It’s easy to see many tasks that once required a PC are now commonly performed on smartphones. We listen to music, track our schedule, send emails, watch video, and (by the way) make phone calls with that little device in our pockets.
But the desktop isn’t obsolete just yet. Most of us aren’t writing reports, composing spreadsheets, or using QuickBase from our iPhones, Androids, or Blackberrys. There are three smartphone apps available for QuickBase, all released in 2010. You can read my review of them here.
These initial QuickBase apps are faced with the limits of screen size and functionality on current smartphones. But I believe that the ability to make full use of QuickBase from your smartphone is going to vastly improve.
The rough edges will be quickly smoothed.
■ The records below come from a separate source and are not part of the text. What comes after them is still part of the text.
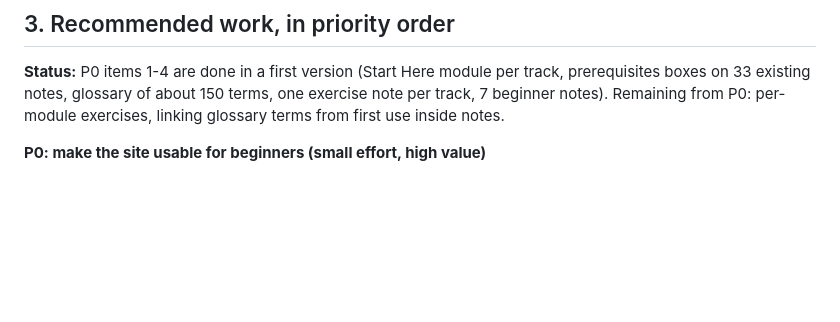
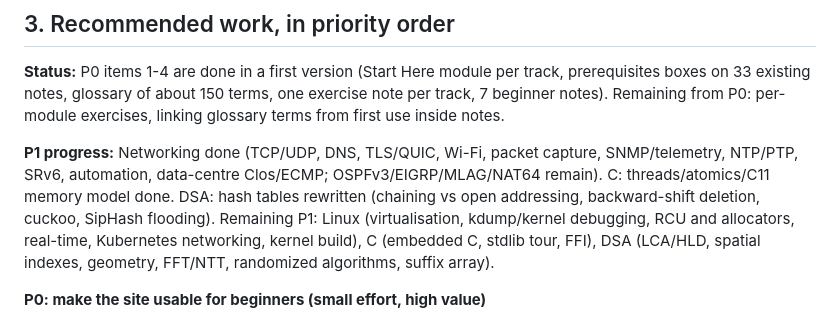
Before and after one commit to dhawan9898/notes-app, a Markdown page: docs/coverage-review.md, the part around the change. Rendered like a GitHub page; blank space fills up the shorter version.

Commit message:
Update counts and coverage-review progress
Co-Authored-By: Claude Sonnet 5.5 <noreply@anthropic.com>

```diff
--- a/docs/coverage-review.md
+++ b/docs/coverage-review.md
@@ -75,6 +75,8 @@ Keyword counts are notes that mention the term at all; most are passing mentions
 
 **Status:** P0 items 1-4 are done in a first version (Start Here module per track, prerequisites boxes on 33 existing notes, glossary of about 150 terms, one exercise note per track, 7 beginner notes). Remaining from P0: per-module exercises, linking glossary terms from first use inside notes.
 
+**P1 progress:** Networking done (TCP/UDP, DNS, TLS/QUIC, Wi-Fi, packet capture, SNMP/telemetry, NTP/PTP, SRv6, automation, data-centre Clos/ECMP; OSPFv3/EIGRP/MLAG/NAT64 remain). C: threads/atomics/C11 memory model done. DSA: hash tables rewritten (chaining vs open addressing, backward-shift deletion, cuckoo, SipHash flooding). Remaining P1: Linux (virtualisation, kdump/kernel debugging, RCU and allocators, real-time, Kubernetes networking, kernel build), C (embedded C, stdlib tour, FFI), DSA (LCA/HLD, spatial indexes, geometry, FFT/NTT, randomized algorithms, suffix array).
+
 **P0: make the site usable for beginners (small effort, high value)**
 
 1. A **"Start here" page per track** with prerequisites, a beginner-to-expert reading path, and estimated time; add a one-line "Prerequisites" and "Level" banner to every note (front-matter field `prerequisites`).
```
Also changed, not shown: 1 other file.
The next generation of QuickBase smartphone apps should arrive fairly soon — by the end of 2011, I hope — and fix some of the biggest hurdles left standing by the initial app releases. For example:
- The next generation of apps will read app tokens from email, so you don’t have to type those 26-character strings by hand — er, thumb.
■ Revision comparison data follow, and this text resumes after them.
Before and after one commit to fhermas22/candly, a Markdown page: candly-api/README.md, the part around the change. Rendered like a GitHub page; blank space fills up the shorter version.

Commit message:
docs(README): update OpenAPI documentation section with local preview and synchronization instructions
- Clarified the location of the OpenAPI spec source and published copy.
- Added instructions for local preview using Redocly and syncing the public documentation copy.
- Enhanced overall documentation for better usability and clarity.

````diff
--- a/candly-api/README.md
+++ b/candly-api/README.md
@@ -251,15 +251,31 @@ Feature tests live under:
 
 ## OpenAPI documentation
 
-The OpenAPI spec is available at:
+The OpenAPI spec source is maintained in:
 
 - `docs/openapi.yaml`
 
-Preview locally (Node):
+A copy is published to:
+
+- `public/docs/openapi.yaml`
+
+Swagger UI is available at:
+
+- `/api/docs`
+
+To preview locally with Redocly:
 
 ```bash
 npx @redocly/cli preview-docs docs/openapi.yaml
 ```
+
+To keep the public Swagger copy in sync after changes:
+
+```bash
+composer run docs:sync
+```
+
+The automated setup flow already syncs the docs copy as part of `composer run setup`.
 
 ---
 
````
- They will allow some basic data entry – similar to grid edit on the desktop. If you can see a record, you’ll be able to edit inside the fields that are displayed.
- Larger screens and better screen resolution will improve the display of data in the apps.
Steps towards improving data entry.
Typing into a smartphone is never going to be easy, though the new phones with “zigzag” text-entry technology are a big step forward. If you just have to enter a small amount of data, typing onto a tiny keyboard is okay.
Voice recognition is a still better prospect.
Thankfully, the hard part of voice recognition – turning sounds into words on a screen – has taken huge strides. When I tell my phone, “Navigate to the nearest Home Depot,” I don’t even have to worry that I’m going to end up at a train station instead.
Alternate display methods can help overcome small screen obstacle.
Can you really fill out a whole form when you can just see a little piece of it at a time? I think that as database pros, we need to come up with another kind way of viewing the data – perhaps with lots of small pages, like a deck of cards – before you can confidently handle data entry with your smartphone. The desktop equivalent would be multi-tab forms in QuickBase. This could translate easily to the stack of cards in a mobile version of the form.
I’m confident that, given some time, we’ll get there.Posted in Partner Perspective